[[ Record set open ]]

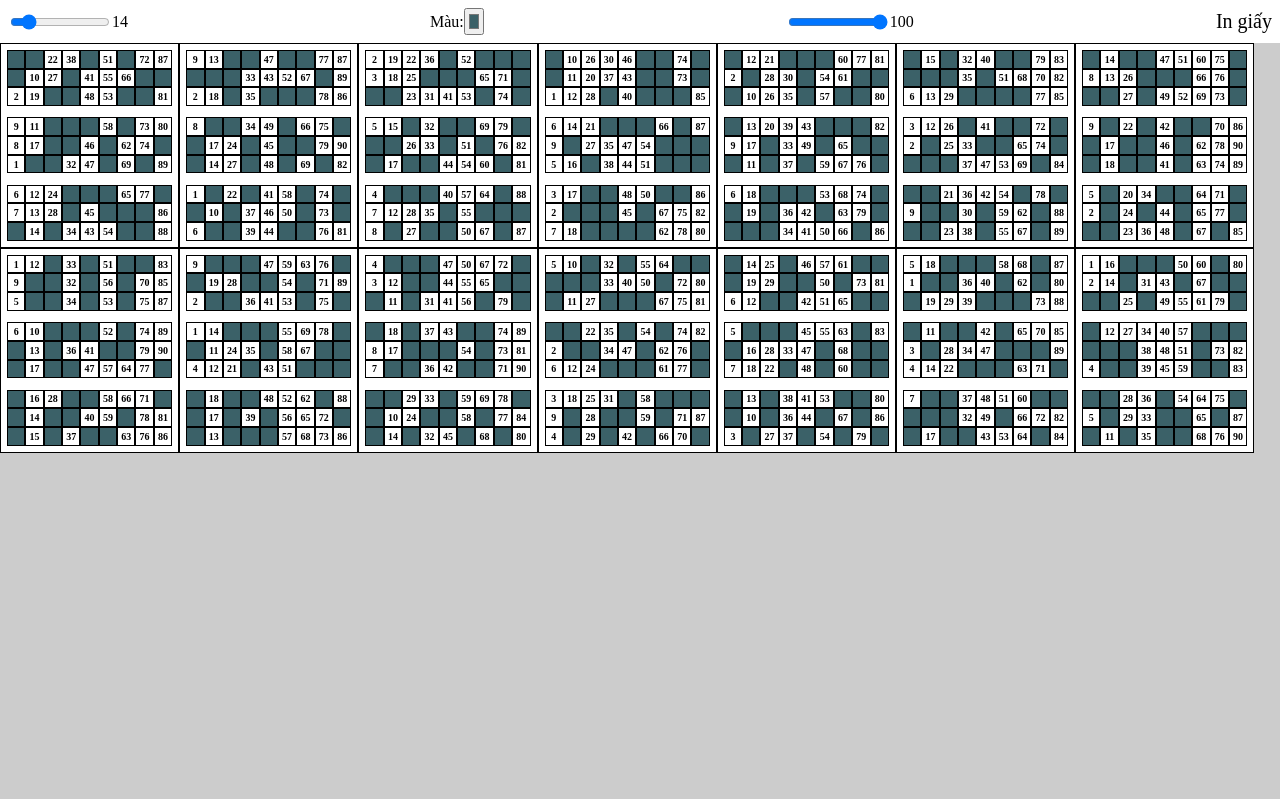
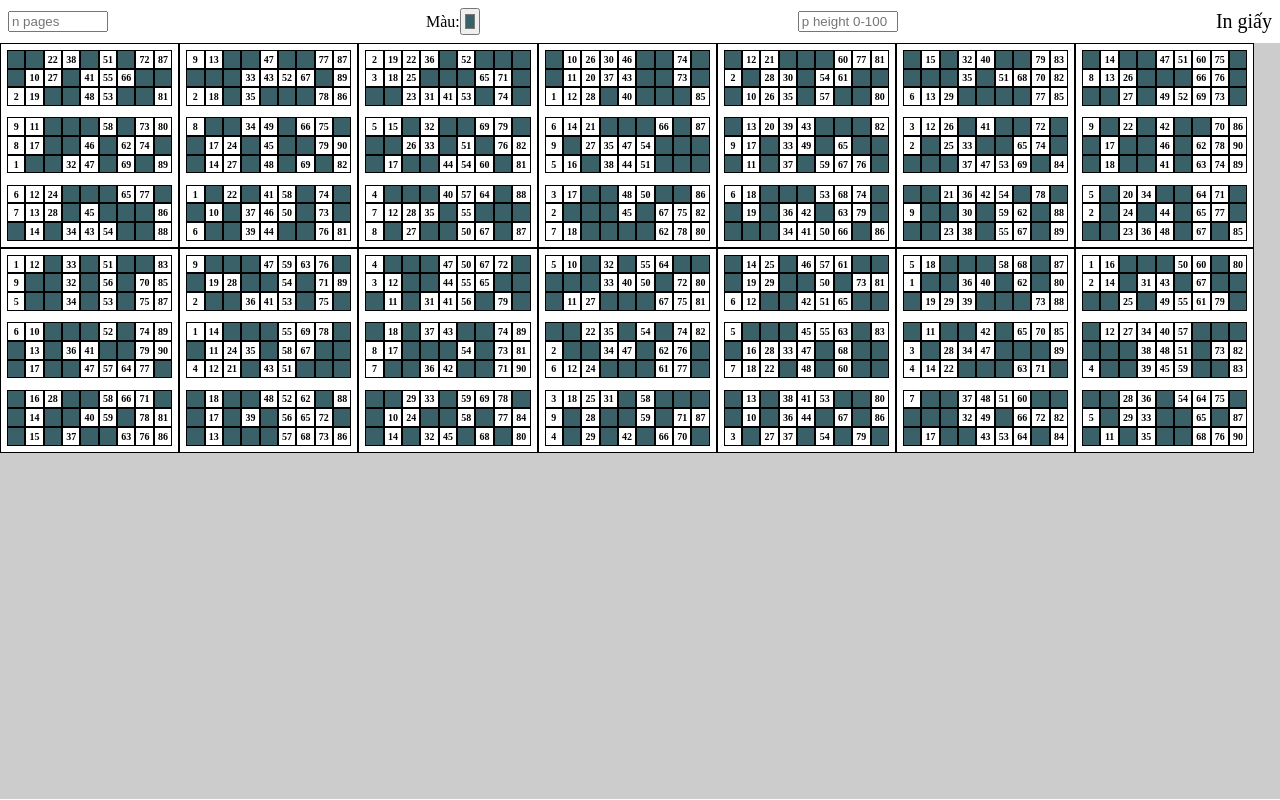
Before and after one commit to huydt03/LotoPage, a plain HTML site: page index.html in a window 1280 px wide. Drawn offline with Linux system fonts and the light colour scheme.

Commit message:
Update index.html

```diff
--- a/index.html
+++ b/index.html
@@ -39,8 +39,7 @@
 
 	<header>
 		<div>
-			<input type="range" min="1" max="100" value="14" onchange="initPages(event)" oninput="this.nextElementSibling.value = this.value">
-			<output>14</output>
+			<input type="text" placeholder="n pages" onchange="initPages(event)" />
 		</div>
 
 		<div>Màu: <input value="#3B6168" type="color" oninput="
@@ -54,16 +53,14 @@
 
 
 		<div>
-			<input type="range" min="0" max="100" value="100" oninput="
-			this.nextElementSibling.value = this.value
+			<input type="text" placeholder="p height 0-100" onchange="
 			let value = this.value;
 			let r = document.querySelector('#root2');
 			r.innerHTML = `
 			.loto-page{
-			    height: calc(100*${value/100}vh);
+			    height: ${value}vh;
 			}`;
-		" />
-			<output>100</output></div>
+		" /></div>
 
 		<div onclick="printDiv()" class="oc-icon-print" style="font-size: 20px; text-align: end; cursor: pointer;">In giấy</div>
 	</header>
```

[[ Record set closed ]]

▶ Exercise brief
Repeat each entry exactly as given; no pictures belong in the copy.

▶ Task solution
Before and after one commit to huydt03/LotoPage, a plain HTML site: page index.html in a window 1280 px wide. Drawn offline with Linux system fonts and the light colour scheme.

Commit message:
Update index.html

```diff
--- a/index.html
+++ b/index.html
@@ -39,8 +39,7 @@
 
 	<header>
 		<div>
-			<input type="range" min="1" max="100" value="14" onchange="initPages(event)" oninput="this.nextElementSibling.value = this.value">
-			<output>14</output>
+			<input type="text" placeholder="n pages" onchange="initPages(event)" />
 		</div>
 
 		<div>Màu: <input value="#3B6168" type="color" oninput="
@@ -54,16 +53,14 @@
 
 
 		<div>
-			<input type="range" min="0" max="100" value="100" oninput="
-			this.nextElementSibling.value = this.value
+			<input type="text" placeholder="p height 0-100" onchange="
 			let value = this.value;
 			let r = document.querySelector('#root2');
 			r.innerHTML = `
 			.loto-page{
-			    height: calc(100*${value/100}vh);
+			    height: ${value}vh;
 			}`;
-		" />
-			<output>100</output></div>
+		" /></div>
 
 		<div onclick="printDiv()" class="oc-icon-print" style="font-size: 20px; text-align: end; cursor: pointer;">In giấy</div>
 	</header>
```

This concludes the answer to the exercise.